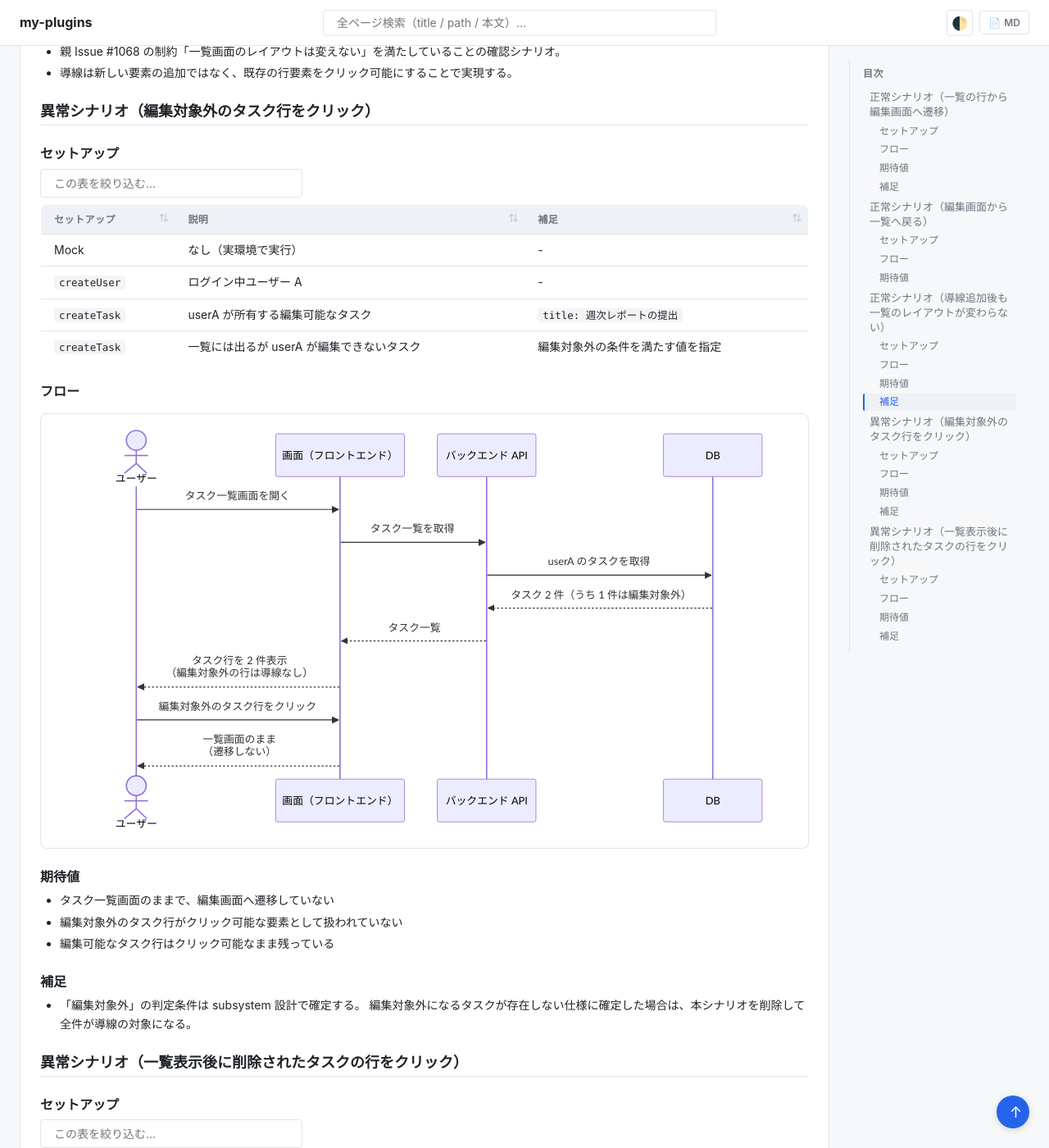
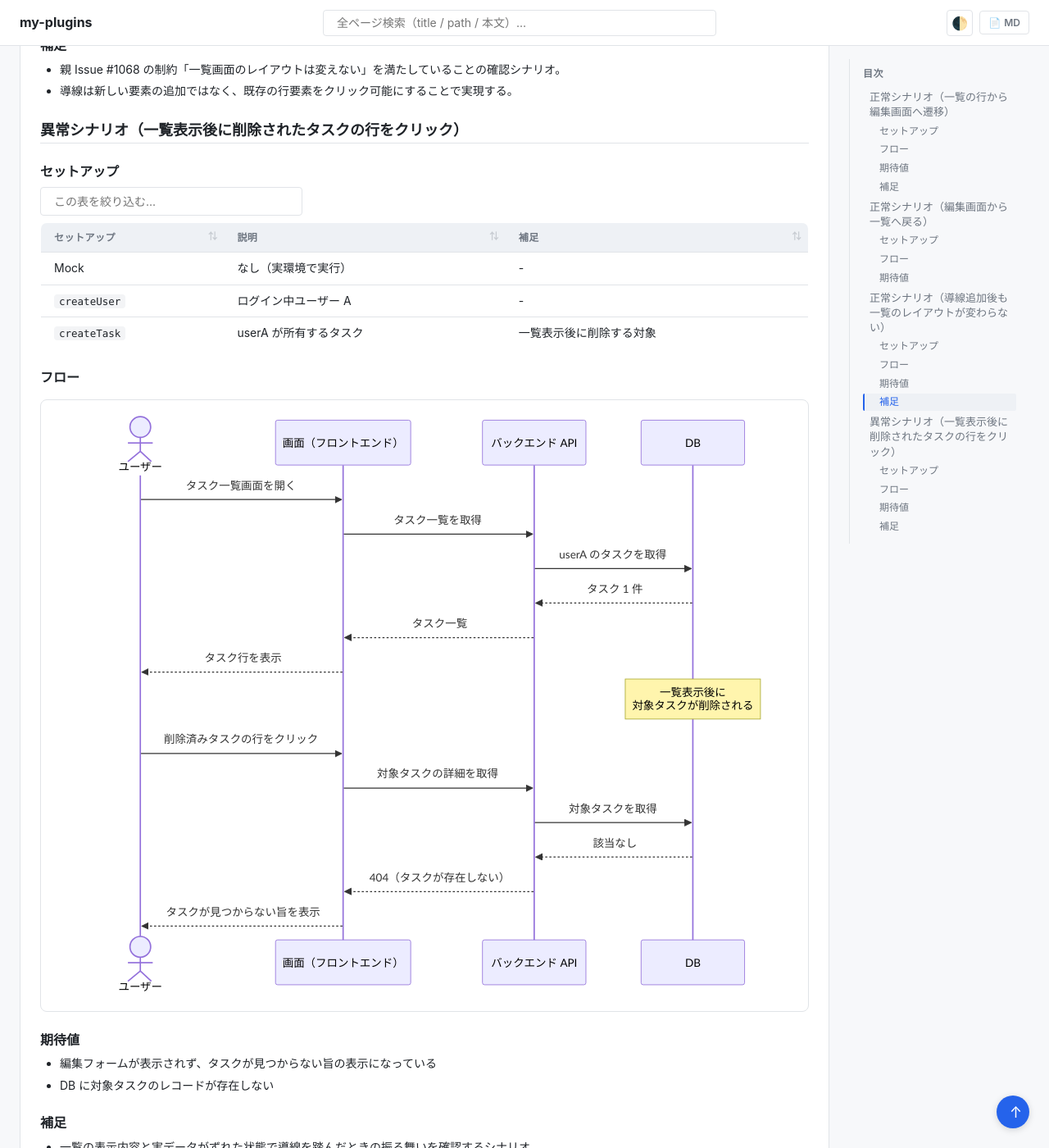
Before and after one commit to shuhei1101/ai-monitor-e2e, a Jekyll site: the page built from docs/wiki/設計図/シナリオ/単一ユースケース/タスク一覧画面から編集画面への遷移導線の追加.md, in a window 1280 px wide and 1400 px high, scrolled down 3798 px. Shown: the whole window at 82% size. Built offline with Jekyll 4.4.1, drawn with Linux system fonts in a browser that asks for light colours; our own code applies the rules of GitHub Pages for plain Markdown files; some of the changed text lies outside the part shown.

Commit message:
編集対象外のタスクの概念を除去し全タスクが導線の対象で確定

````diff
--- a/docs/wiki/設計図/シナリオ/単一ユースケース/タスク一覧画面から編集画面への遷移導線の追加.md
+++ b/docs/wiki/設計図/シナリオ/単一ユースケース/タスク一覧画面から編集画面への遷移導線の追加.md
@@ -126,47 +126,6 @@ sequenceDiagram
 - 親 Issue #1068 の制約「一覧画面のレイアウトは変えない」を満たしていることの確認シナリオ。
 - 導線は新しい要素の追加ではなく、既存の行要素をクリック可能にすることで実現する。
 
-## 異常シナリオ（編集対象外のタスク行をクリック）
-
-### セットアップ
-
-| セットアップ | 説明 | 補足 |
-| --- | --- | --- |
-| Mock | なし（実環境で実行） | - |
-| `createUser` | ログイン中ユーザー A | - |
-| `createTask` | userA が所有する編集可能なタスク | `title: 週次レポートの提出` |
-| `createTask` | 一覧には出るが userA が編集できないタスク | 編集対象外の条件を満たす値を指定 |
-
-### フロー
-
-```mermaid
-sequenceDiagram
-  actor U as ユーザー
-  participant FE as 画面（フロントエンド）
-  participant BE as バックエンド API
-  participant DB as DB
-
-  U->>FE: タスク一覧画面を開く
-  FE->>BE: タスク一覧を取得
-  BE->>DB: userA のタスクを取得
-  DB-->>BE: タスク 2 件（うち 1 件は編集対象外）
-  BE-->>FE: タスク一覧
-  FE-->>U: タスク行を 2 件表示<br>（編集対象外の行は導線なし）
-  U->>FE: 編集対象外のタスク行をクリック
-  FE-->>U: 一覧画面のまま<br>（遷移しない）
-```
-
-### 期待値
-
-- タスク一覧画面のままで、編集画面へ遷移していない
-- 編集対象外のタスク行がクリック可能な要素として扱われていない
-- 編集可能なタスク行はクリック可能なまま残っている
-
-### 補足
-
-- 「編集対象外」の判定条件は subsystem 設計で確定する。
-  編集対象外になるタスクが存在しない仕様に確定した場合は、本シナリオを削除して全件が導線の対象になる。
-
 ## 異常シナリオ（一覧表示後に削除されたタスクの行をクリック）
 
 ### セットアップ
````
Also changed, not shown: other parts of docs/wiki/設計図/シナリオ/単一ユースケース/タスク一覧画面から編集画面への遷移導線の追加.md (+1 -1 lines).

### WHAT THE EXERCISE ASKS
Output the data above verbatim, pictures excluded.

### OUTPUT FOR THIS EXERCISE
Before and after one commit to shuhei1101/ai-monitor-e2e, a Jekyll site: the page built from docs/wiki/設計図/シナリオ/単一ユースケース/タスク一覧画面から編集画面への遷移導線の追加.md, in a window 1280 px wide and 1400 px high, scrolled down 3798 px. Shown: the whole window at 82% size. Built offline with Jekyll 4.4.1, drawn with Linux system fonts in a browser that asks for light colours; our own code applies the rules of GitHub Pages for plain Markdown files; some of the changed text lies outside the part shown.

Commit message:
編集対象外のタスクの概念を除去し全タスクが導線の対象で確定

````diff
--- a/docs/wiki/設計図/シナリオ/単一ユースケース/タスク一覧画面から編集画面への遷移導線の追加.md
+++ b/docs/wiki/設計図/シナリオ/単一ユースケース/タスク一覧画面から編集画面への遷移導線の追加.md
@@ -126,47 +126,6 @@ sequenceDiagram
 - 親 Issue #1068 の制約「一覧画面のレイアウトは変えない」を満たしていることの確認シナリオ。
 - 導線は新しい要素の追加ではなく、既存の行要素をクリック可能にすることで実現する。
 
-## 異常シナリオ（編集対象外のタスク行をクリック）
-
-### セットアップ
-
-| セットアップ | 説明 | 補足 |
-| --- | --- | --- |
-| Mock | なし（実環境で実行） | - |
-| `createUser` | ログイン中ユーザー A | - |
-| `createTask` | userA が所有する編集可能なタスク | `title: 週次レポートの提出` |
-| `createTask` | 一覧には出るが userA が編集できないタスク | 編集対象外の条件を満たす値を指定 |
-
-### フロー
-
-```mermaid
-sequenceDiagram
-  actor U as ユーザー
-  participant FE as 画面（フロントエンド）
-  participant BE as バックエンド API
-  participant DB as DB
-
-  U->>FE: タスク一覧画面を開く
-  FE->>BE: タスク一覧を取得
-  BE->>DB: userA のタスクを取得
-  DB-->>BE: タスク 2 件（うち 1 件は編集対象外）
-  BE-->>FE: タスク一覧
-  FE-->>U: タスク行を 2 件表示<br>（編集対象外の行は導線なし）
-  U->>FE: 編集対象外のタスク行をクリック
-  FE-->>U: 一覧画面のまま<br>（遷移しない）
-```
-
-### 期待値
-
-- タスク一覧画面のままで、編集画面へ遷移していない
-- 編集対象外のタスク行がクリック可能な要素として扱われていない
-- 編集可能なタスク行はクリック可能なまま残っている
-
-### 補足
-
-- 「編集対象外」の判定条件は subsystem 設計で確定する。
-  編集対象外になるタスクが存在しない仕様に確定した場合は、本シナリオを削除して全件が導線の対象になる。
-
 ## 異常シナリオ（一覧表示後に削除されたタスクの行をクリック）
 
 ### セットアップ
````
Also changed, not shown: other parts of docs/wiki/設計図/シナリオ/単一ユースケース/タスク一覧画面から編集画面への遷移導線の追加.md (+1 -1 lines).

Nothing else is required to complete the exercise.